*EXERCISE OBJECTIVE*: Reprint the whole of the data exactly.

(Difference listings)
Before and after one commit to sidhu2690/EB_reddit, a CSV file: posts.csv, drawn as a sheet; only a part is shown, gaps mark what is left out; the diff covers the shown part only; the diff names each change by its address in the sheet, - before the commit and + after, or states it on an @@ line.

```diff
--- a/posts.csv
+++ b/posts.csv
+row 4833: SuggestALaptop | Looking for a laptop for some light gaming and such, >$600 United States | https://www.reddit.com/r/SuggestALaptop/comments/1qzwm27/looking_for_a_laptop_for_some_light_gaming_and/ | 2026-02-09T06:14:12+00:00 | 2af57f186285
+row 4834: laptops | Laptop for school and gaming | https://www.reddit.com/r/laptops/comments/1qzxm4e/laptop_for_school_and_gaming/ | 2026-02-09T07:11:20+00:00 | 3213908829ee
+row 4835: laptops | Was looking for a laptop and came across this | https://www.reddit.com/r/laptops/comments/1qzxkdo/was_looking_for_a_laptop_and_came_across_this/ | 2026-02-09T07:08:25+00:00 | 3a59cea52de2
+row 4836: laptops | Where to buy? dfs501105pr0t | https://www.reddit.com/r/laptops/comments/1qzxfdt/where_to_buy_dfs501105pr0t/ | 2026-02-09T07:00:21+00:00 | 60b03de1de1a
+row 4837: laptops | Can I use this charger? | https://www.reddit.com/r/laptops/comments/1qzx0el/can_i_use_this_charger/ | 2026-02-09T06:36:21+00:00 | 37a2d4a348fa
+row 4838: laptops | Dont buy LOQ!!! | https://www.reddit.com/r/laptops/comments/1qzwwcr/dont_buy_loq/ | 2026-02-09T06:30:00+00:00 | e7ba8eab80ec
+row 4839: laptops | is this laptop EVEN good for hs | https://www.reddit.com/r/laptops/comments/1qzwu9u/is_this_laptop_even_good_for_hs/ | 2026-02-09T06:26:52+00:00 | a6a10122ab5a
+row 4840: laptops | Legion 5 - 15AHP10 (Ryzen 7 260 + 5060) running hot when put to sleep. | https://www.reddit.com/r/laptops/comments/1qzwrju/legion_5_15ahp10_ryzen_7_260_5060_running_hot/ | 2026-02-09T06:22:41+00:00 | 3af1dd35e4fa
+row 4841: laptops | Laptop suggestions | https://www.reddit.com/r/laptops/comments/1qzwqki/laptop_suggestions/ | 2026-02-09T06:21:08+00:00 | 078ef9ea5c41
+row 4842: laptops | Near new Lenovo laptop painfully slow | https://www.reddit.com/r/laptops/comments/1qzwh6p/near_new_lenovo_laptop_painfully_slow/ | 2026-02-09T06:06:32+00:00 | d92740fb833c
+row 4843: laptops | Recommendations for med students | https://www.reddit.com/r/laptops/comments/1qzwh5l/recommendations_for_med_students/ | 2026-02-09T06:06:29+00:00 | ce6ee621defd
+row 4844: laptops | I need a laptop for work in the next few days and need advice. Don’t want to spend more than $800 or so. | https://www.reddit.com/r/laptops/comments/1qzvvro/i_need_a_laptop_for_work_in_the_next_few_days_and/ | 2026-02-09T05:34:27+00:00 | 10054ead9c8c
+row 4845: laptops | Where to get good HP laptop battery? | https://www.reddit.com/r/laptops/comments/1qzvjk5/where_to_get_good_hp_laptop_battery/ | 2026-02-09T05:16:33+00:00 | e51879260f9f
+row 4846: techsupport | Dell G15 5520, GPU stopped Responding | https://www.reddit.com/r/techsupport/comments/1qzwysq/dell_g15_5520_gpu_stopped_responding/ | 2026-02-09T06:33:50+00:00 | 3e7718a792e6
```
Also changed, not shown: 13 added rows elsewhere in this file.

*TASK OUTPUT*:
Before and after one commit to sidhu2690/EB_reddit, a CSV file: posts.csv, drawn as a sheet; only a part is shown, gaps mark what is left out; the diff covers the shown part only; the diff names each change by its address in the sheet, - before the commit and + after, or states it on an @@ line.

```diff
--- a/posts.csv
+++ b/posts.csv
+row 4833: SuggestALaptop | Looking for a laptop for some light gaming and such, >$600 United States | https://www.reddit.com/r/SuggestALaptop/comments/1qzwm27/looking_for_a_laptop_for_some_light_gaming_and/ | 2026-02-09T06:14:12+00:00 | 2af57f186285
+row 4834: laptops | Laptop for school and gaming | https://www.reddit.com/r/laptops/comments/1qzxm4e/laptop_for_school_and_gaming/ | 2026-02-09T07:11:20+00:00 | 3213908829ee
+row 4835: laptops | Was looking for a laptop and came across this | https://www.reddit.com/r/laptops/comments/1qzxkdo/was_looking_for_a_laptop_and_came_across_this/ | 2026-02-09T07:08:25+00:00 | 3a59cea52de2
+row 4836: laptops | Where to buy? dfs501105pr0t | https://www.reddit.com/r/laptops/comments/1qzxfdt/where_to_buy_dfs501105pr0t/ | 2026-02-09T07:00:21+00:00 | 60b03de1de1a
+row 4837: laptops | Can I use this charger? | https://www.reddit.com/r/laptops/comments/1qzx0el/can_i_use_this_charger/ | 2026-02-09T06:36:21+00:00 | 37a2d4a348fa
+row 4838: laptops | Dont buy LOQ!!! | https://www.reddit.com/r/laptops/comments/1qzwwcr/dont_buy_loq/ | 2026-02-09T06:30:00+00:00 | e7ba8eab80ec
+row 4839: laptops | is this laptop EVEN good for hs | https://www.reddit.com/r/laptops/comments/1qzwu9u/is_this_laptop_even_good_for_hs/ | 2026-02-09T06:26:52+00:00 | a6a10122ab5a
+row 4840: laptops | Legion 5 - 15AHP10 (Ryzen 7 260 + 5060) running hot when put to sleep. | https://www.reddit.com/r/laptops/comments/1qzwrju/legion_5_15ahp10_ryzen_7_260_5060_running_hot/ | 2026-02-09T06:22:41+00:00 | 3af1dd35e4fa
+row 4841: laptops | Laptop suggestions | https://www.reddit.com/r/laptops/comments/1qzwqki/laptop_suggestions/ | 2026-02-09T06:21:08+00:00 | 078ef9ea5c41
+row 4842: laptops | Near new Lenovo laptop painfully slow | https://www.reddit.com/r/laptops/comments/1qzwh6p/near_new_lenovo_laptop_painfully_slow/ | 2026-02-09T06:06:32+00:00 | d92740fb833c
+row 4843: laptops | Recommendations for med students | https://www.reddit.com/r/laptops/comments/1qzwh5l/recommendations_for_med_students/ | 2026-02-09T06:06:29+00:00 | ce6ee621defd
+row 4844: laptops | I need a laptop for work in the next few days and need advice. Don’t want to spend more than $800 or so. | https://www.reddit.com/r/laptops/comments/1qzvvro/i_need_a_laptop_for_work_in_the_next_few_days_and/ | 2026-02-09T05:34:27+00:00 | 10054ead9c8c
+row 4845: laptops | Where to get good HP laptop battery? | https://www.reddit.com/r/laptops/comments/1qzvjk5/where_to_get_good_hp_laptop_battery/ | 2026-02-09T05:16:33+00:00 | e51879260f9f
+row 4846: techsupport | Dell G15 5520, GPU stopped Responding | https://www.reddit.com/r/techsupport/comments/1qzwysq/dell_g15_5520_gpu_stopped_responding/ | 2026-02-09T06:33:50+00:00 | 3e7718a792e6
```
Also changed, not shown: 13 added rows elsewhere in this file.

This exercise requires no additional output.